Regurgitation In Dogs

Regurgitation is the non-nauseating evacuation of undigested food, water, or saliva from the stomach or esophagus without dynamic muscle contractions in the abdomen. The regurgitated contents are spewed out effortlessly without any audible retching or warning.

The dogs barf on the grass mainly for two reasons. Regurgitation can be an attempt to expel undigested food or bones including a quickly consumed excess food, water, grass, or any foreign material that has stuck in the throat.

This can also be a response to a deeper physiological disorder such as Gastric reflux (stomach contents come back up into the esophagus), esophagitis (inflammation of the esophagus), and obstruction or stricture in the esophagus.

Another most common reason for regurgitation is Megaesophagus, the condition in which the esophagus gets enlarged hampering its motility (its ability to food move into the stomach). When food pipe motility is absent/decreased/interrupted, food and liquid mount up in the esophagus and causing them to regurgitate.

Regurgitation vs. vomiting

Regurgitation is different from vomiting. Vomiting is an active business as a pet will gag; heave and the body actively retches or expel the stomach contents. Pets will have a connected sensation of nausea prior to vomiting even humans have. Your pet may also lick its lips or drool before vomiting indicating nausea.

Nevertheless, regurgitation is a passive process. Food and water splashes in the esophagus and gravity make it released back up. With respect to regurgitation, there is no heaving, gagging, or retching.

Symptoms Of Regurgitation

  • Regurgitating food or water
  • Trouble swallowing/ Exaggerated or frequent swallowing
  • Pale gums, sunken eyes
  • Signs of dehydration
  • Temporarily reduced appetite

Treatment Options For Regurgitation

Sporadic regurgitation attempts of undigested food are quite normal. When your dog’s regurgitation attempts are too frequent or if it lasts longer than a few minutes, there is a greater reason for concern.

Medication –

A prokinetic agent: (e.g. cisapride, 0.1 mg/kg orally; metoclopramide, 0.2 to 0.4 mg/kg orally; erythromycin, 0.5 to 1 mg/kg orally)

H2 blockers: Pepcid, Zantac or Tagamet

A gastric mucosal protectant: (e.g. antacid or H2–receptor antagonist, sucralfate)

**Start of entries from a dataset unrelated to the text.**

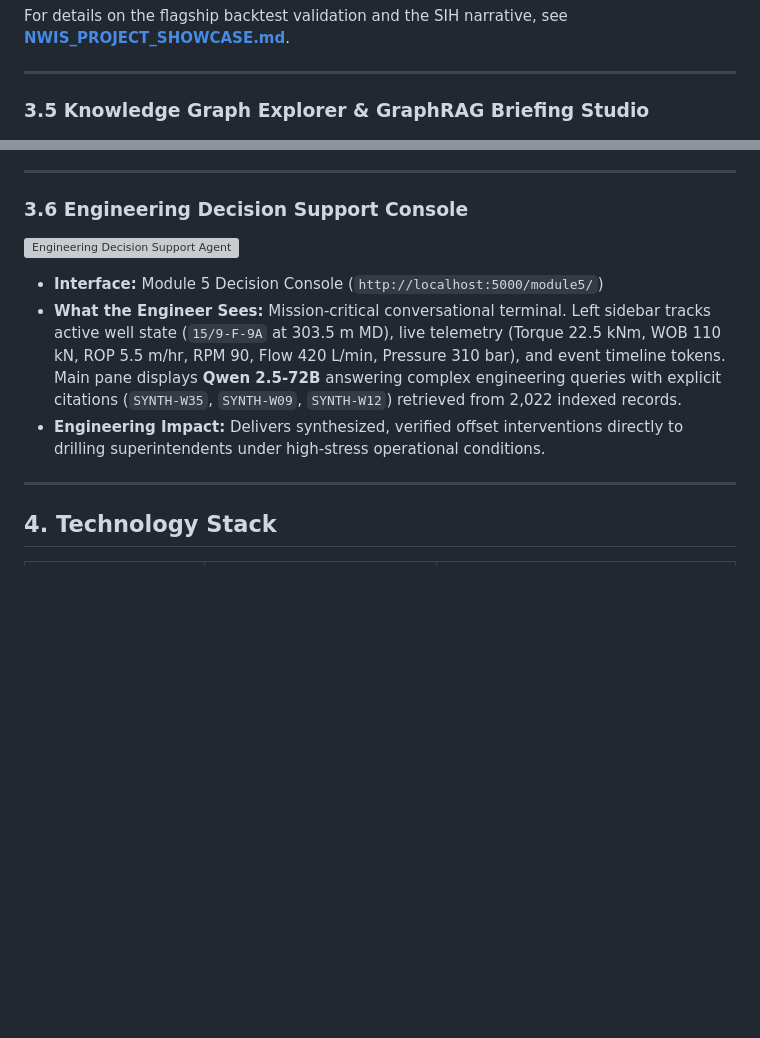
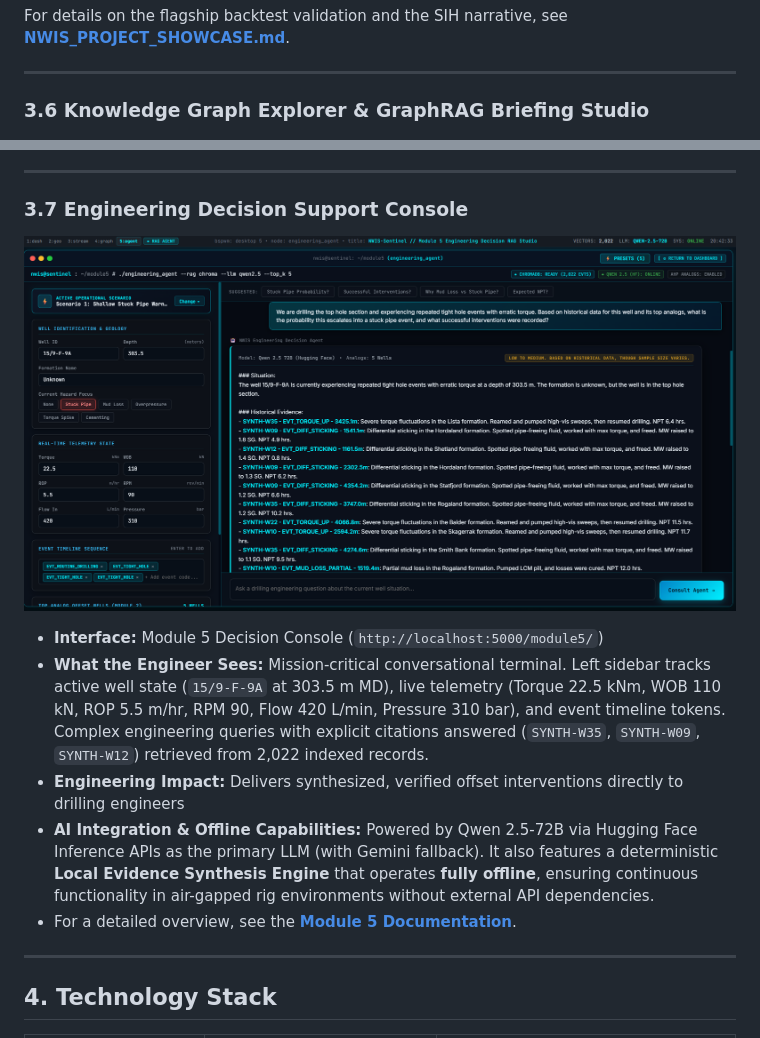
Before and after one commit to n3ssdub3y/SIH_2026_PLANNS, a Markdown page: README.md, 2 parts joined by grey strips. GitHub-like rendering; blank space fills up the shorter version; grey boxes are pictures that could not be loaded.

```diff
--- a/README.md
+++ b/README.md
@@ -114,7 +120,7 @@ For details on the flagship backtest validation and the SIH narrative, see **[NW
 
 ---
 
-### 3.5 Knowledge Graph Explorer & GraphRAG Briefing Studio
+### 3.6 Knowledge Graph Explorer & GraphRAG Briefing Studio
 ![Knowledge Graph & AI Briefing Studio](assets/module_4_graph.png)
 * **Interface:** Module 4 Knowledge Graph (`http://localhost:5000/module4/`)
 * **What the Engineer Sees:** Vis.js interactive graph visualizing 4,037 nodes and 12,392 edges. Highlights target well `15/9-F-9A` and its multi-hop topological connections across formations, events, hazard nodes, and mitigating interventions. The right pane hosts the Gemini Pre-Spud Briefing Studio, verifying 5/5 output sentences against underlying snippet nodes with zero hallucination.
@@ -122,11 +128,14 @@ For details on the flagship backtest validation and the SIH narrative, see **[NW
 
 ---
 
-### 3.6 Engineering Decision Support Console
-![Engineering Decision Support Agent](assets/moeule5_rag.png)
+### 3.7 Engineering Decision Support Console
+![Engineering Decision Support Agent](assets/module5_rag.png)
 * **Interface:** Module 5 Decision Console (`http://localhost:5000/module5/`)
-* **What the Engineer Sees:** Mission-critical conversational terminal. Left sidebar tracks active well state (`15/9-F-9A` at 303.5 m MD), live telemetry (Torque 22.5 kNm, WOB 110 kN, ROP 5.5 m/hr, RPM 90, Flow 420 L/min, Pressure 310 bar), and event timeline tokens. Main pane displays **Qwen 2.5-72B** answering complex engineering queries with explicit citations (`SYNTH-W35`, `SYNTH-W09`, `SYNTH-W12`) retrieved from 2,022 indexed records.
-* **Engineering Impact:** Delivers synthesized, verified offset interventions directly to drilling superintendents under high-stress operational conditions.
+* **What the Engineer Sees:** Mission-critical conversational terminal. Left sidebar tracks active well state (`15/9-F-9A` at 303.5 m MD), live telemetry (Torque 22.5 kNm, WOB 110 kN, ROP 5.5 m/hr, RPM 90, Flow 420 L/min, Pressure 310 bar), and event timeline tokens. Complex engineering queries with explicit citations answered (`SYNTH-W35`, `SYNTH-W09`, `SYNTH-W12`) retrieved from 2,022 indexed records.
+* **Engineering Impact:** Delivers synthesized, verified offset interventions directly to drilling engineers
+* **AI Integration & Offline Capabilities:** Powered by Qwen 2.5-72B via Hugging Face Inference APIs as the primary LLM (with Gemini fallback).
+It also features a deterministic **Local Evidence Synthesis Engine** that operates **fully offline**, ensuring continuous functionality in air-gapped rig environments without external API dependencies.
+* For a detailed overview, see the **[Module 5 Documentation](./NLP/nlp_task_ddr/module5_engineering_agent/README.md)**.
 
 
 ---
```
Also changed, not shown: other parts of README.md (+11 -5 lines), NLP/nlp_task_ddr/README.md (deleted, +0 -96 lines), assets/module_1.png (added), 8 other files.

Home Remedies For Regurgitation

  • Make sure your dog stays vertical for about 15 minutes after you feed.
  • Gravity take care of everything and moves the food and water into the stomach. Water must also be given in this fashion.
  • Change the food to a different texture or experiment with the food. Some animals do good with solid foods and some with liquid foods.
  • Canned food can be rolled into small meatballs. The meatballs must be swallowed by the dog and this stimulates enough esophageal motility to easily pass through the esophagus.

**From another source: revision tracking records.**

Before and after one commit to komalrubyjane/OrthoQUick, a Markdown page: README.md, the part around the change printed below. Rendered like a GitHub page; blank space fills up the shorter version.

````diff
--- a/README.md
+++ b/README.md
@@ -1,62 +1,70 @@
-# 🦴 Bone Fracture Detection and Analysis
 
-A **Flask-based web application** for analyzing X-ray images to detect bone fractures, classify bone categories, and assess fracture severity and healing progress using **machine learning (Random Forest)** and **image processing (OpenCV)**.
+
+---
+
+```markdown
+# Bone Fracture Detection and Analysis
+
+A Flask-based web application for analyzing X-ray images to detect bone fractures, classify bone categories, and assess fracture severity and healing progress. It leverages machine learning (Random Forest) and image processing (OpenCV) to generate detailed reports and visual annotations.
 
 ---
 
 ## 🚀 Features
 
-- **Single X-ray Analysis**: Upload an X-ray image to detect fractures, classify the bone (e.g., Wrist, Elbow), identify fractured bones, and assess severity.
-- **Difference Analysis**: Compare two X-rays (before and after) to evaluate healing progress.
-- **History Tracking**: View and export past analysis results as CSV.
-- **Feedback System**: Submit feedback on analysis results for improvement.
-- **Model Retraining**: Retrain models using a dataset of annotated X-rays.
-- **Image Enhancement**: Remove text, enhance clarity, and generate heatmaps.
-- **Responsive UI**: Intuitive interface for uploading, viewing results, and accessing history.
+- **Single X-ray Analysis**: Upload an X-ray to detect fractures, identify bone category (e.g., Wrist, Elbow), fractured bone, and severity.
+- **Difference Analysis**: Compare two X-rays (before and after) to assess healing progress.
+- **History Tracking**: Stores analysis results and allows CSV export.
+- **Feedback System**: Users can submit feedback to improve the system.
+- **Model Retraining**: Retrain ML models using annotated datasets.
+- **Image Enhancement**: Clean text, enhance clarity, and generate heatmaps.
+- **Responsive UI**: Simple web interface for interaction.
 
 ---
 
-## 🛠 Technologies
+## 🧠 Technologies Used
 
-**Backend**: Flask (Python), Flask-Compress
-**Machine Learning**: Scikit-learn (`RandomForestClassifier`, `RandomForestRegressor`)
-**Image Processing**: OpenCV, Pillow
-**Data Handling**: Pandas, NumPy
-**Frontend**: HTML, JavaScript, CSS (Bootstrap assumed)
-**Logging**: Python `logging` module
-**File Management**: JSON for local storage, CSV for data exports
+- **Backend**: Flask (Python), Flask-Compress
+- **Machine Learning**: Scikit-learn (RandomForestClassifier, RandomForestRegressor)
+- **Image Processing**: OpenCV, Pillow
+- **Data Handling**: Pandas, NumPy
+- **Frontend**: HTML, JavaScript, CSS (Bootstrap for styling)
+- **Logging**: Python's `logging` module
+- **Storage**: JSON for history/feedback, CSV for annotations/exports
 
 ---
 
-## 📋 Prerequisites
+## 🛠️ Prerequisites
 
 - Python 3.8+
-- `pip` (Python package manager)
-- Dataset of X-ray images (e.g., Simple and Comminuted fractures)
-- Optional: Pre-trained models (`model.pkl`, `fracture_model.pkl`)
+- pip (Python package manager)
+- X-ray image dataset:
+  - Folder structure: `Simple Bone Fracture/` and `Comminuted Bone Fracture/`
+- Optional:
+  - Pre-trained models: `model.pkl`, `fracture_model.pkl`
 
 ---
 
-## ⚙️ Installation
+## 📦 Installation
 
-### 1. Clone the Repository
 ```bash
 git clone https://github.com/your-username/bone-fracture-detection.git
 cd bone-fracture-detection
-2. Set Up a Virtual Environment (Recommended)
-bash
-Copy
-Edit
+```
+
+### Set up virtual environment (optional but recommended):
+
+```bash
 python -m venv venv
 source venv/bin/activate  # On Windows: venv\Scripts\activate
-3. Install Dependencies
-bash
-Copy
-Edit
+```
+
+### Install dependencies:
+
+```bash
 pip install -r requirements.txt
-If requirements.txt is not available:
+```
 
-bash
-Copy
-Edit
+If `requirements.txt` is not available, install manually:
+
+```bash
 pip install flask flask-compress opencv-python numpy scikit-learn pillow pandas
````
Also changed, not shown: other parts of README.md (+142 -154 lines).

Prevention Of Regurgitation

  1. Fix a particular type of feeding schedule in place. This is one of the most important ways to lower the frequency of your dog’s regurgitation or vomiting.
  2. Divide 3 meals into 5-6 mini-meals and introduction of a healthy late-night snacking right before sleep to decrease the night fasting period.
  3. Careful with your food measurements and don’t overindulge.
  4. Some vets recommend feeding a little food in the morning.

Affected Breeds Of Regurgitation

There is no breed disposition.

Most represented breeds are Miniature Schnauzer, Great Dane, German Shepherd, Labrador Retriever, Irish Setter, Newfoundland, Shar Pei, Wire Fox Terrier, Young Dogs

Additional Facts For Regurgitation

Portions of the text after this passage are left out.